Oh! I have slipped the surly bonds of Earth
And danced the skies on laughter-silvered wings;
Sunward I’ve climbed, and joined the tumbling mirth
Of sun-split clouds, — and done a hundred things
You have not dreamed of — wheeled and soared and swung
High in the sunlit silence. Hov’ring there,
I’ve chased the shouting wind along, and flung
My eager craft through footless halls of air. . . .
Up, up the long, delirious burning blue
I’ve topped the wind-swept heights with easy grace
Where never lark, or ever eagle flew —
And, while with silent, lifting mind I’ve trod
The high untrespassed sanctity of space,

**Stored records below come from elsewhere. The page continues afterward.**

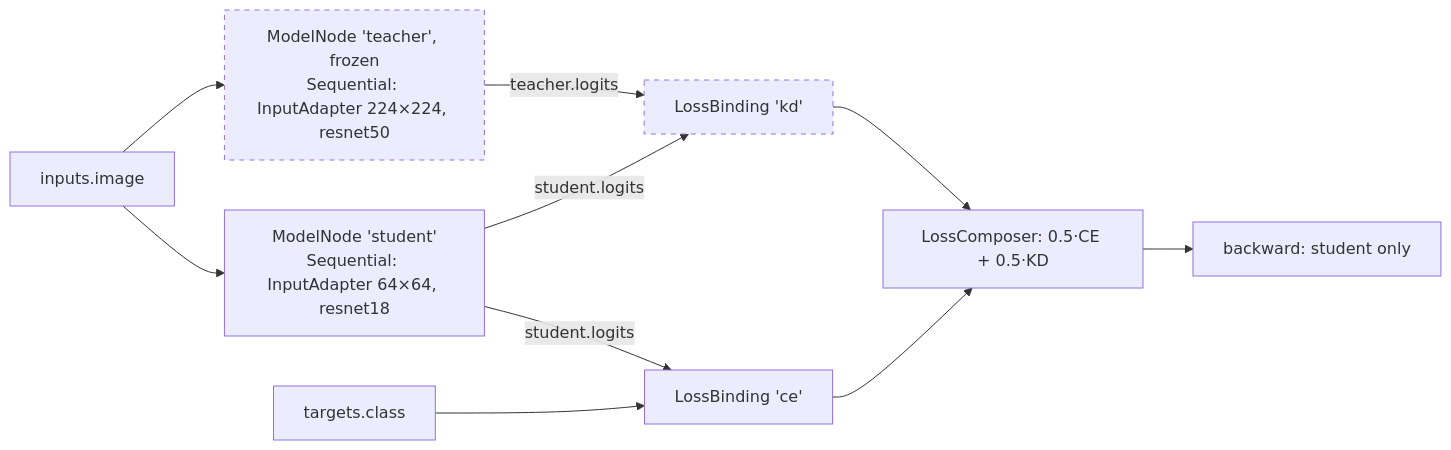
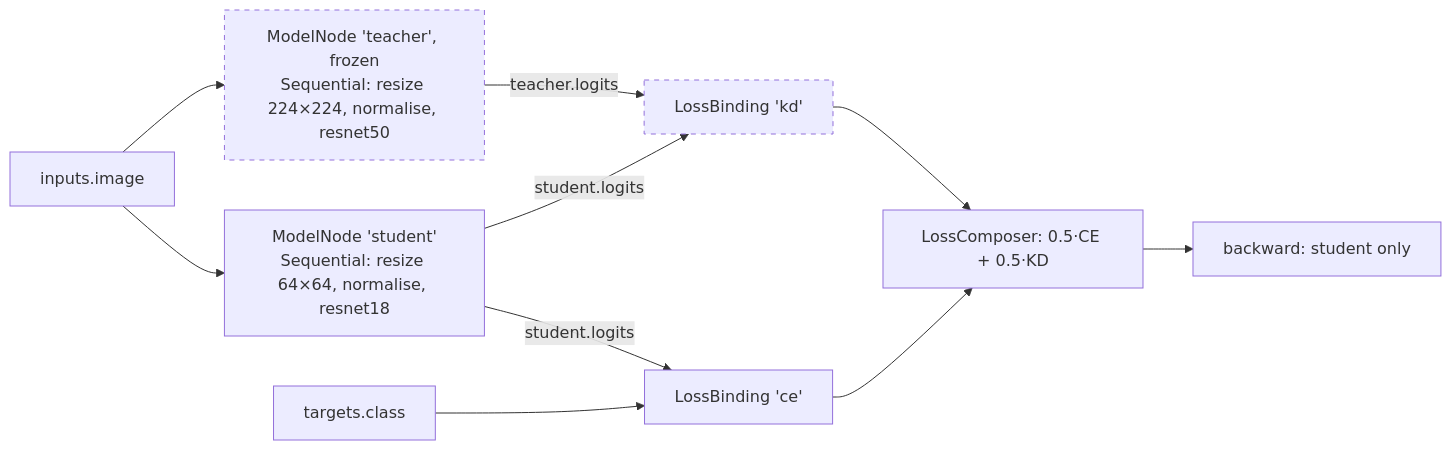
One commit to tile-and-error/imagenet-classification changed the fifth of 6 diagrams in PLAN.md. Above: the diagram before and after it, drawn with Mermaid. The commit also changed other lines of this file and 28 other files, not shown here.

````diff
--- a/PLAN.md
+++ b/PLAN.md
@@ -489,14 +477,14 @@
 ```mermaid
 flowchart LR
-    IMG["inputs.image"] --> S["ModelNode 'student'<br/>Sequential: InputAdapter 64×64, resnet18"]
-    IMG --> T["ModelNode 'teacher', frozen<br/>Sequential: InputAdapter 224×224, resnet50"]
+    IMG["inputs.image"] --> S["ModelNode 'student'<br/>Sequential: resize 64×64, normalise, resnet18"]
+    IMG --> T["ModelNode 'teacher', frozen<br/>Sequential: resize 224×224, normalise, resnet50"]
     S -- "student.logits" --> CE["LossBinding 'ce'"]
     Y["targets.class"] --> CE
     S -- "student.logits" --> KD["LossBinding 'kd'"]
     T -- "teacher.logits" --> KD
     CE --> SUM["LossComposer: 0.5·CE + 0.5·KD"]
     KD --> SUM
     SUM --> BW["backward: student only"]
     classDef new stroke-dasharray: 5 5
     class T,KD new
 ```
````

Put out my hand, and touched the face of God.
– John Gillespie Magee, Jr.
During the desperate days of the Battle of Britain, hundreds of Americans crossed the border into Canada to enlist with the Royal Canadian Air Force. Knowingly breaking the law, but with the tacit approval of the then still officially neutral United States Government, they volunteered to fight the Nazis.
John Gillespie Magee, Jr., was one such American. Born in Shanghai, China, in 1922 to an English mother and a Scottish-Irish-American father, Magee was 18 years old when he entered flight training. Within the year, he was sent to England and posted to the newly formed No 412 Fighter Squadron, RCAF, which was activated at Digby, England, on 30 June 1941. He was qualified on and flew the Supermarine Spitfire.
Flying fighter sweeps over France and air defense over England against the German Luftwaffe, he rose to the rank of Pilot Officer.
On 3 September 1941, Magee flew a high altitude (30,000 feet) test flight in a newer model of the Spitfire V. As he orbited and climbed upward, he was struck with the inspiration of a poem — “To touch the face of God.”
Once back on the ground, he wrote a letter to his parents. In it he commented, “I am enclosing a verse I wrote the other day. It started at 30,000 feet, and was finished soon after I landed.” On the back of the letter, he jotted down his poem, ‘High Flight.’
Just three months later, on 11 December 1941 (and only three days after the US entered the war), Pilot Officer John Gillespie Magee, Jr., was killed. The Spitfire V he was flying, VZ-H, collided with an Oxford Trainer from Cranwell Airfield. The mid-air happened over the village of Roxholm which lies between RAF Cranwell and RAF Digby, in the county of Lincolnshire at about 400 feet AGL at 11:30. John was descending in the clouds. At the enquiry a farmer testified that he saw the Spitfire pilot struggle to push back the canopy. The pilot, he said, finally stood up to jump from the plane. John, however, was too close to the ground for his parachute to open and he was killed instantly. He was 19 years old.
– Quoted from ‘Great Aviation Quotes‘
This poem has been the inspiration for countless pilots in the just over 100 years that powered flight has been in existence. Its verses beautifully capture the limitless joy of dancing your aeroplane among the clouds; indeed, I personally have ‘done a hundred things You have not dreamed of ‘ up there in the sky. I know what this feels like; that poem could have been written from my own heart (except that I don’t ‘do’ poetry!)
Which leads me to another great paragraph that sums up flying and a pilot’s responsibility:
The ultimate responsibility of the pilot is to fulfill the dreams of
the countless millions of earthbound ancestors who could only stare skyward
Anyway, I’m going flying right now. See ya!
‘Up, up the long, delirious burning blue…’ (Photo taken at 6,000 feet over Cornwall, 26th August 2013 by my daughter, with myself as Pilot in Command)
Epilogue: Pictures and videos from today’s flight